I think it’s fairly obvious where I am going with this look at those two biblical stories, of the valley of dry bones, of Lazarus.

We will get through this present crisis that is so seriously hurting our world, our country, our communities, and yes, our church. It will take prayer, and God’s help, but it will also need our effort. The present Pope, Pope Francis once talked about how prayer works, and I’m going to paraphrase what he said and translate it to our present situation – You pray that God will end this pandemic, minimize the harm, and restore our world, our communities, and our churches back to normal, as soon as possible. And then you, we, do anything and everything that makes it more possible and likely for that to happen; that’s how prayer works!

I’m not going to lecture you on your tasks and duties in this crisis, there are enough qualified people doing that and you already know. But I will say that we all need to be involved – to lean in, as the saying goes – this is not a task only for governments, and health care workers, store clerks and sanitation workers, and in the church, bishops and clergy. Everyone has a part to play, everyone is important. For us as church people, prayer is important, so don’t neglect prayer. But don’t be too busy asking God what you want God to do, take time to listen for what God, and your community, is asking of you!


Let me leave you with one more biblical image. Several centuries before Jesus, Ecclesiastes, the Preacher, wrote,

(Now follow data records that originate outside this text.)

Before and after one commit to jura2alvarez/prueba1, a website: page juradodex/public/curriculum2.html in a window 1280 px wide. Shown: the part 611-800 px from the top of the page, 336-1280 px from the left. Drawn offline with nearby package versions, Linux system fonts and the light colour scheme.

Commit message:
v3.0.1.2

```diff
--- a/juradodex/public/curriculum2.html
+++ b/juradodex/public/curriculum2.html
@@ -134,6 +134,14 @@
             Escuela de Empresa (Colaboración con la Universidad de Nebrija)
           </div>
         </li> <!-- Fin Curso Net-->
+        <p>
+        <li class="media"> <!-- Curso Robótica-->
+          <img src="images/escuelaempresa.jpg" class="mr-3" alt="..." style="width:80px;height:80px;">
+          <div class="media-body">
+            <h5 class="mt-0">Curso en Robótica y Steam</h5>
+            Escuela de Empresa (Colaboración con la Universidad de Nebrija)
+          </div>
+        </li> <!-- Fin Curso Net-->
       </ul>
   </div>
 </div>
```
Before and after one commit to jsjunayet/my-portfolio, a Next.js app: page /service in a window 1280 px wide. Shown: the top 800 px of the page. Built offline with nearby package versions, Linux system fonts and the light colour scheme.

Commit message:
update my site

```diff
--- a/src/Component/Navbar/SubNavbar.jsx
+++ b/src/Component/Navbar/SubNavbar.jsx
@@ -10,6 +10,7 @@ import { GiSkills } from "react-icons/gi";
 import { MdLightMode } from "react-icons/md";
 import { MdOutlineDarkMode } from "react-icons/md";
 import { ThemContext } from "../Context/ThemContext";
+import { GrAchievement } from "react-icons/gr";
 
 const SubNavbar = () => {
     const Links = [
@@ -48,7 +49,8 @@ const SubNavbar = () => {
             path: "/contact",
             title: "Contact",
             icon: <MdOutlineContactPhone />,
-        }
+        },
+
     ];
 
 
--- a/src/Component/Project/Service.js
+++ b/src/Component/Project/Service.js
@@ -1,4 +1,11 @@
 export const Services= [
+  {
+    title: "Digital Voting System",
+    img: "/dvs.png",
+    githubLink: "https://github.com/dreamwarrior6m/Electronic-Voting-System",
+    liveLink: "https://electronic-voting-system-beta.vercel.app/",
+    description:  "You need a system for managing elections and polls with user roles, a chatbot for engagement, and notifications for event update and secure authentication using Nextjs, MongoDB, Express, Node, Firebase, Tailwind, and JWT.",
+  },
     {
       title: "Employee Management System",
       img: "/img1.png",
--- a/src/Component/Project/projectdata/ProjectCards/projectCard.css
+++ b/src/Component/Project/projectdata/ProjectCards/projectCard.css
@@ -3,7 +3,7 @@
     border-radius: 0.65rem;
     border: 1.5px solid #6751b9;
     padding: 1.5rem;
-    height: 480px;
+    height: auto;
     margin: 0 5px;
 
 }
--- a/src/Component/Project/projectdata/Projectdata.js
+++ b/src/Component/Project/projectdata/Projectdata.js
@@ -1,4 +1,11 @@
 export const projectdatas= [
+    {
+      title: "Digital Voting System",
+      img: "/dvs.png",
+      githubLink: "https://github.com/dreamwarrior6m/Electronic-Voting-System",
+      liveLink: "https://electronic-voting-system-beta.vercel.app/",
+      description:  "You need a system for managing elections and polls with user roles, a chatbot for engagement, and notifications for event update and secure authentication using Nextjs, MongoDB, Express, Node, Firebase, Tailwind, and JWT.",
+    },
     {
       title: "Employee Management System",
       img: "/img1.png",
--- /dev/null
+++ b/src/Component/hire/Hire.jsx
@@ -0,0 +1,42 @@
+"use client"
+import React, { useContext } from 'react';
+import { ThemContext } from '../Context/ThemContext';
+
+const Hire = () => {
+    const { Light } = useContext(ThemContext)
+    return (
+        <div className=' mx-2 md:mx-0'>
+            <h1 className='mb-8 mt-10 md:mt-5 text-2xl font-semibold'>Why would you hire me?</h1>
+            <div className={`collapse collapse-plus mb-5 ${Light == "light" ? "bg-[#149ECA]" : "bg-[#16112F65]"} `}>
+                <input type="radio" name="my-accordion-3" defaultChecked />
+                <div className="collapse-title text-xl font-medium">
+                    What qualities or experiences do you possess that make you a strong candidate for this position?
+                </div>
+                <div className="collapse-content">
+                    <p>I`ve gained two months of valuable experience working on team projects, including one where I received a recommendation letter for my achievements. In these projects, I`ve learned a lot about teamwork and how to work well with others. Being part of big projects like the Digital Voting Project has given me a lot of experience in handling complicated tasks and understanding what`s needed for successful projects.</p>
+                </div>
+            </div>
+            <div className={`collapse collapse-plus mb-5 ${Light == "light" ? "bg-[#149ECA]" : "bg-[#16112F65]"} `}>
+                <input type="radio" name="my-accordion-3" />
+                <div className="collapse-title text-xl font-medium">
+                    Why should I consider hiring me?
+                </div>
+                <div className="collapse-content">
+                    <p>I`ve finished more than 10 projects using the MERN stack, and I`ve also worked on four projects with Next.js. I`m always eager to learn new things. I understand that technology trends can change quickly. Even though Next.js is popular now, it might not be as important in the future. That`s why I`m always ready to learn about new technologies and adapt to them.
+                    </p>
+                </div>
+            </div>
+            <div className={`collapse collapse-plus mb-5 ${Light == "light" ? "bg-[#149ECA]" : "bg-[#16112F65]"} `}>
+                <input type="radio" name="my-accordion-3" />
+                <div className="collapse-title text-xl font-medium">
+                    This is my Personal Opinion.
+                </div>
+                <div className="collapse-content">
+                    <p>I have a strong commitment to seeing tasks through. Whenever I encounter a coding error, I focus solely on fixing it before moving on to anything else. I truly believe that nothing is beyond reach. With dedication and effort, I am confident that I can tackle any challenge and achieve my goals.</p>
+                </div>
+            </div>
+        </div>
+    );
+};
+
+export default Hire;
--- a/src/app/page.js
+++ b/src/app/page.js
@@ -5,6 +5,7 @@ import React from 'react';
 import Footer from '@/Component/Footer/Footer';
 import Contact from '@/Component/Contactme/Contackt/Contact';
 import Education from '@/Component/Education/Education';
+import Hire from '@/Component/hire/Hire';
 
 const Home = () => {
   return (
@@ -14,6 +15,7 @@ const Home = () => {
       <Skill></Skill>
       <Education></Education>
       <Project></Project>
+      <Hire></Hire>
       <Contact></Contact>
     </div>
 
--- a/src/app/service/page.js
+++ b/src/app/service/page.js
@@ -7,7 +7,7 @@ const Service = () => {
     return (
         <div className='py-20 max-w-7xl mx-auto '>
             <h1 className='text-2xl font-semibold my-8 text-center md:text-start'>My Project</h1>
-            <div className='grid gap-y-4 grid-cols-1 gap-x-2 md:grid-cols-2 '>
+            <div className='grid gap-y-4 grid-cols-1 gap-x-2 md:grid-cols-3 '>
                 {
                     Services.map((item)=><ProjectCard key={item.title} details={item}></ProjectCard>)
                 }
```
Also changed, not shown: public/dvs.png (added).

Two are better than one, because they have a good reward for their toil. For if they fall, one will lift up the other; but woe to one who is alone and falls and does not have another to help. Again, if two lie together, they keep warm, but how can one keep warm alone. And though one might prevail against another, two will withstand one. A threefold cord is not quickly broken.(Ecclesiastes 4:9-12)

We will get through this, together! And we will be changed by this, together! If we work with God, God will work with us, and in the end our church will be stronger than before.

Finally a prayer; I don’t know its source, it was given to me by June on Valentine’s Day. I’ve only changed it slightly, to make it a prayer for all of us:

May all our needs attract the attention of God and may we continue to attract his favour, his mercy, and his protection.
      May the grace of God overflow into our lives;
            May our mornings be good,
                  Our afternoons be better,
                        Our evenings be glorious
                              And our nights be peaceful.
      May the light of God shine upon us; may God open the heavens to water our lives and keep us evergreen and flourishing.
Amen


Copyight ©2020 by Gerry Mueller